What you will do: Any picture in the records below stays out; return everything else exactly.

Extracted data:
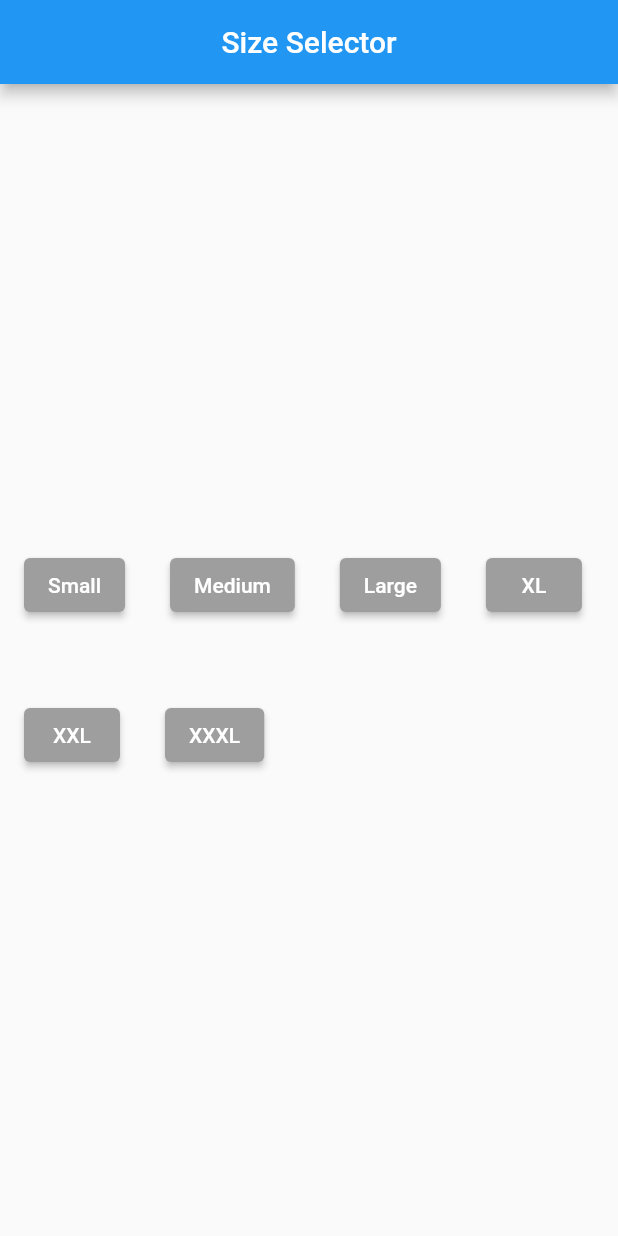
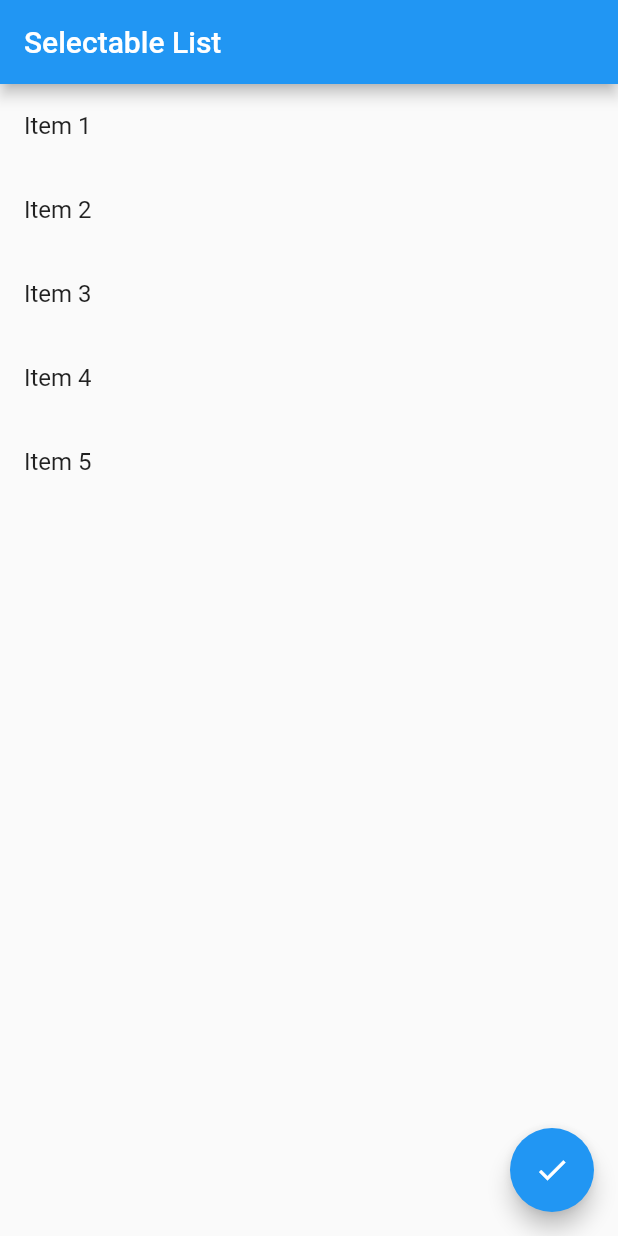
Before and after one commit to riazahmedmahin/learning, a Flutter app: the screen it shows after launch, on a phone screen of 412 x 824 dp. Run offline on Flutter 3.47's test engine with Material 2 defaults, Android fonts, the phone set to English and light mode, and no system bars.

Commit message:
Module_10_Live

```diff
--- a/lib/main.dart
+++ b/lib/main.dart
@@ -8,53 +8,45 @@
   @override
   Widget build(BuildContext context) {
     return MaterialApp(
-      home: MyHomePage(),
+      home: MyScreen(),
     );
   }
 }
 
-class MyHomePage extends StatefulWidget {
+class MyScreen extends StatefulWidget {
   @override
-  _MyHomePageState createState() => _MyHomePageState();
-
+  _MyScreenState createState() => _MyScreenState();
 }
 
-class _MyHomePageState extends State<MyHomePage> {
-  String selectedSize = '';
-  Map<String, Color> buttonColors = {
-    'Small': Colors.red,
-    'Medium': Colors.green,
-    'Large': Colors.blue,
-    'XL': Colors.orange,
-    'XXL': Colors.purple,
-    'XXXL': Colors.teal,
-  };
+class _MyScreenState extends State<MyScreen> {
+  List<String> itemList = ["Item 1", "Item 2", "Item 3", "Item 4", "Item 5"];
+  List<bool> selectedItems = List.generate(5, (index) => false);
 
-  void _changeColorAndShowSnackbar(String size) {
+  void toggleSelection(int index) {
     setState(() {
-      selectedSize = size;
+      selectedItems[index] = !selectedItems[index];
     });
-
-    ScaffoldMessenger.of(context).showSnackBar(
-      SnackBar(
-        content: Text('Selected Size: $size'),
-        duration: Duration(seconds: 3),
-
-      ),
-    );
   }
 
-  Widget _buildSizeButton(String size) {
-    return ElevatedButton(
-      style: ButtonStyle(
-        backgroundColor: MaterialStateProperty.all(
-          size == selectedSize ? buttonColors[size] : Colors.grey,
-        ),
-      ),
-      onPressed: () {
-        _changeColorAndShowSnackbar(size);
+  void showSelectedItemsDialog() {
+    int selectedCount = selectedItems.where((element) => element).length;
+
+    showDialog(
+      context: context,
+      builder: (BuildContext context) {
+        return AlertDialog(
+          title: Text('Selected Items'),
+          content: Text('Number of selected items: $selectedCount'),
+          actions: [
+            TextButton(
+              onPressed: () {
+                Navigator.of(context).pop();
+              },
+              child: Text('OK'),
+            ),
+          ],
+        );
       },
-      child: Text(size),
     );
   }
 
@@ -62,46 +54,25 @@
   Widget build(BuildContext context) {
     return Scaffold(
       appBar: AppBar(
-        title: Text('Size Selector'),
-        centerTitle: true,
+        title: Text('Selectable List'),
       ),
-      body: Center(
-        child: Column(
-          mainAxisAlignment: MainAxisAlignment.center,
-          children: <Widget>[
-            Padding(
-              padding: const EdgeInsets.all(16.0),
-              child: Center(
-                child: Row(
-                  mainAxisAlignment: MainAxisAlignment.start,
-                  children: <Widget>[
-                    _buildSizeButton('Small'),
-                    SizedBox(width: 30,),
-                    _buildSizeButton('Medium'),
-                    SizedBox(width: 30,),
-                    _buildSizeButton('Large'),
-                    SizedBox(width: 30,),
-                    _buildSizeButton('XL'),
-                  ],
-                ),
-              ),
-            ),
-            SizedBox(height: 20), // Add some spacing between the rows
-            Padding(
-              padding: const EdgeInsets.all(16.0),
-              child: Center(
-                child: Row(
-                  mainAxisAlignment: MainAxisAlignment.start,
-                  children: <Widget>[
-                    _buildSizeButton('XXL'),
-                    SizedBox(width: 30,),
-                    _buildSizeButton('XXXL'),
-                  ],
-                ),
-              ),
-            ),
-          ],
-        ),
+      body: ListView.builder(
+        itemCount: itemList.length,
+        itemBuilder: (context, index) {
+          return ListTile(
+            title: Text(itemList[index]),
+            tileColor: selectedItems[index] ? Colors.blue : null,
+            onTap: () {
+              toggleSelection(index);
+            },
+          );
+        },
+      ),
+      floatingActionButton: FloatingActionButton(
+        onPressed: () {
+          showSelectedItemsDialog();
+        },
+        child: Icon(Icons.check),
       ),
     );
   }
```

Your response:
Before and after one commit to riazahmedmahin/learning, a Flutter app: the screen it shows after launch, on a phone screen of 412 x 824 dp. Run offline on Flutter 3.47's test engine with Material 2 defaults, Android fonts, the phone set to English and light mode, and no system bars.

Commit message:
Module_10_Live

```diff
--- a/lib/main.dart
+++ b/lib/main.dart
@@ -8,53 +8,45 @@
   @override
   Widget build(BuildContext context) {
     return MaterialApp(
-      home: MyHomePage(),
+      home: MyScreen(),
     );
   }
 }
 
-class MyHomePage extends StatefulWidget {
+class MyScreen extends StatefulWidget {
   @override
-  _MyHomePageState createState() => _MyHomePageState();
-
+  _MyScreenState createState() => _MyScreenState();
 }
 
-class _MyHomePageState extends State<MyHomePage> {
-  String selectedSize = '';
-  Map<String, Color> buttonColors = {
-    'Small': Colors.red,
-    'Medium': Colors.green,
-    'Large': Colors.blue,
-    'XL': Colors.orange,
-    'XXL': Colors.purple,
-    'XXXL': Colors.teal,
-  };
+class _MyScreenState extends State<MyScreen> {
+  List<String> itemList = ["Item 1", "Item 2", "Item 3", "Item 4", "Item 5"];
+  List<bool> selectedItems = List.generate(5, (index) => false);
 
-  void _changeColorAndShowSnackbar(String size) {
+  void toggleSelection(int index) {
     setState(() {
-      selectedSize = size;
+      selectedItems[index] = !selectedItems[index];
     });
-
-    ScaffoldMessenger.of(context).showSnackBar(
-      SnackBar(
-        content: Text('Selected Size: $size'),
-        duration: Duration(seconds: 3),
-
-      ),
-    );
   }
 
-  Widget _buildSizeButton(String size) {
-    return ElevatedButton(
-      style: ButtonStyle(
-        backgroundColor: MaterialStateProperty.all(
-          size == selectedSize ? buttonColors[size] : Colors.grey,
-        ),
-      ),
-      onPressed: () {
-        _changeColorAndShowSnackbar(size);
+  void showSelectedItemsDialog() {
+    int selectedCount = selectedItems.where((element) => element).length;
+
+    showDialog(
+      context: context,
+      builder: (BuildContext context) {
+        return AlertDialog(
+          title: Text('Selected Items'),
+          content: Text('Number of selected items: $selectedCount'),
+          actions: [
+            TextButton(
+              onPressed: () {
+                Navigator.of(context).pop();
+              },
+              child: Text('OK'),
+            ),
+          ],
+        );
       },
-      child: Text(size),
     );
   }
 
@@ -62,46 +54,25 @@
   Widget build(BuildContext context) {
     return Scaffold(
       appBar: AppBar(
-        title: Text('Size Selector'),
-        centerTitle: true,
+        title: Text('Selectable List'),
       ),
-      body: Center(
-        child: Column(
-          mainAxisAlignment: MainAxisAlignment.center,
-          children: <Widget>[
-            Padding(
-              padding: const EdgeInsets.all(16.0),
-              child: Center(
-                child: Row(
-                  mainAxisAlignment: MainAxisAlignment.start,
-                  children: <Widget>[
-                    _buildSizeButton('Small'),
-                    SizedBox(width: 30,),
-                    _buildSizeButton('Medium'),
-                    SizedBox(width: 30,),
-                    _buildSizeButton('Large'),
-                    SizedBox(width: 30,),
-                    _buildSizeButton('XL'),
-                  ],
-                ),
-              ),
-            ),
-            SizedBox(height: 20), // Add some spacing between the rows
-            Padding(
-              padding: const EdgeInsets.all(16.0),
-              child: Center(
-                child: Row(
-                  mainAxisAlignment: MainAxisAlignment.start,
-                  children: <Widget>[
-                    _buildSizeButton('XXL'),
-                    SizedBox(width: 30,),
-                    _buildSizeButton('XXXL'),
-                  ],
-                ),
-              ),
-            ),
-          ],
-        ),
+      body: ListView.builder(
+        itemCount: itemList.length,
+        itemBuilder: (context, index) {
+          return ListTile(
+            title: Text(itemList[index]),
+            tileColor: selectedItems[index] ? Colors.blue : null,
+            onTap: () {
+              toggleSelection(index);
+            },
+          );
+        },
+      ),
+      floatingActionButton: FloatingActionButton(
+        onPressed: () {
+          showSelectedItemsDialog();
+        },
+        child: Icon(Icons.check),
       ),
     );
   }
```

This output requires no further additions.